- Medicines may be given to decrease liver damage caused by an acetaminophen overdose. Antivirals help treat or prevent a viral infection. Antiviral medicine may also be given to control symptoms of a viral infection that cannot be cured. Steroids may be given to decrease inflammation. Medicines may be given to treat other health problems caused by acute liver failure. An example is medicine to decrease ammonia levels and treat encephalopathy.
- A liver transplant may be needed if your liver is badly damaged. All or part of your damaged liver is removed or replaced with a healthy liver from a donor.
Call 911 for any of the following:
- You have a seizure.
- You lose consciousness or cannot be woken.
- You have sudden shortness of breath.
When should I seek immediate care?
- You feel lightheaded or are too weak to stand.
- You have shaking, chills, and a high fever.
- You have trouble thinking clearly, or you are confused.
- You urinate less than usual, have dark urine, or stop urinating.
- You vomit blood.
- You have blood in your bowel movements.
- You have severe abdominal pain.
- Your heart is beating faster than usual.
When should I contact my healthcare provider?
- You bruise or bleed easily.
- You have new or worse swelling in your legs, ankles, or feet.
- Your symptoms come back after treatment.
- You have questions or concerns about your condition or care.
Care AgreementYou have the right to help plan your care. Learn about your health condition and how it may be treated. Discuss treatment options with your caregivers to decide what care you want to receive. You always have the right to refuse treatment. The above information is an educational aid only. It is not intended as medical advice for individual conditions or treatments. Talk to your doctor, nurse or pharmacist before following any medical regimen to see if it is safe and effective for you.

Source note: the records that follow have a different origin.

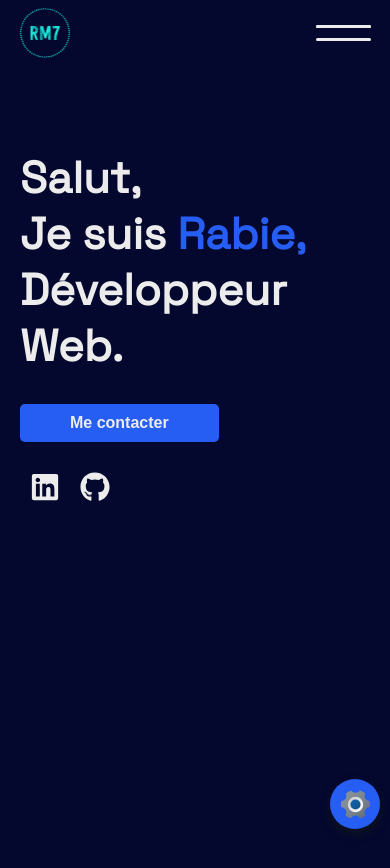
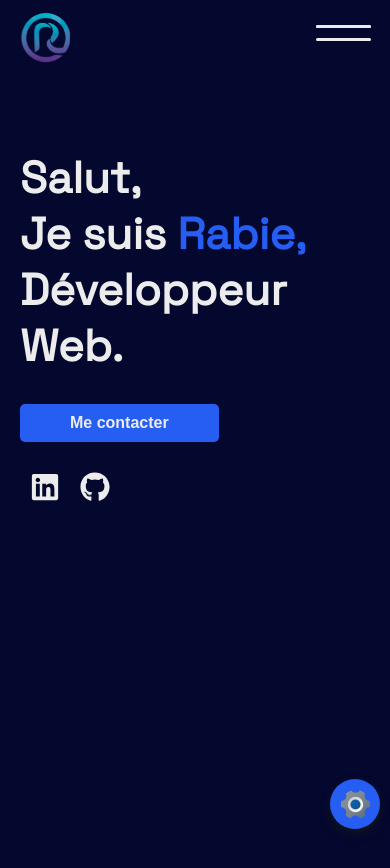
Before and after one commit to mena0018/Portfolio, a React (Create React App) app: page / in a window 390 px wide. Shown: the top 868 px of the page. Built offline with nearby package versions, Linux system fonts and the light colour scheme.

Commit message:
Implémentation d'un nouveau logo

```diff
--- a/src/components/Navbar/Navbar.css
+++ b/src/components/Navbar/Navbar.css
@@ -1,4 +1,4 @@
-.nav {
+.nav-container {
    max-width: 1200px;
    margin-left: auto;
    margin-right: auto;
@@ -39,7 +39,7 @@ nav {
 .item-nav:first-child {
    margin-right: auto;
    width: 85px;
-   margin-top: 10px;
+   margin-top: 1em;
 }
 
 .nav-link {
@@ -71,14 +71,7 @@ nav {
 }
 
 .logo {
-   position: fixed;
-   top: 8px;
-   left: 5%;
-   width: 50px;
-   height: 50px;
    display: none;
-   z-index: calc(var(--z-fixed) + 1);
-   cursor: pointer;
 }
 
 /* RESPONSIVE MENU */
@@ -124,8 +117,19 @@ nav {
 
 
 @media screen and (max-width: 700px) {
-   .btn-responsive-menu, .logo {
+   .btn-responsive-menu {
       display: block;
+   }
+
+   .logo {
+      display: block;
+      position: fixed;
+      top: 12px;
+      left: 5%;
+      width: 50px;
+      height: 50px;
+      z-index: calc(var(--z-fixed) + 1);
+      cursor: pointer;
    }
 
    .btn-responsive-menu.active .liste-nav {
--- a/src/components/Navbar/Navbar.tsx
+++ b/src/components/Navbar/Navbar.tsx
@@ -3,7 +3,7 @@ import { Context } from "../../context/langContext";
 import "./Navbar.css";
 import { navbarData } from "../../constants/navbar";
 import ProgressBar from '../ProgressBar/ProgressBar';
-import logo from "../../img/icones/logo/logo2.webp"
+import logo from "../../img/icones/logo/logoR.webp"
 
 
 export default function Navbar() {
@@ -16,8 +16,8 @@ export default function Navbar() {
   return (
     <>
       <ProgressBar />
-      <div className="nav">
-        <nav className="nav">
+      <div className="nav-container">
+        <nav>
 
           <ul onClick={btnClick}
             className={`liste-nav ${isActive ? "active" : ""}`}>
```
Also changed, not shown: src/img/icones/logo/logoR.webp (added).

Always consult your healthcare provider to ensure the information displayed on this page applies to your personal circumstances.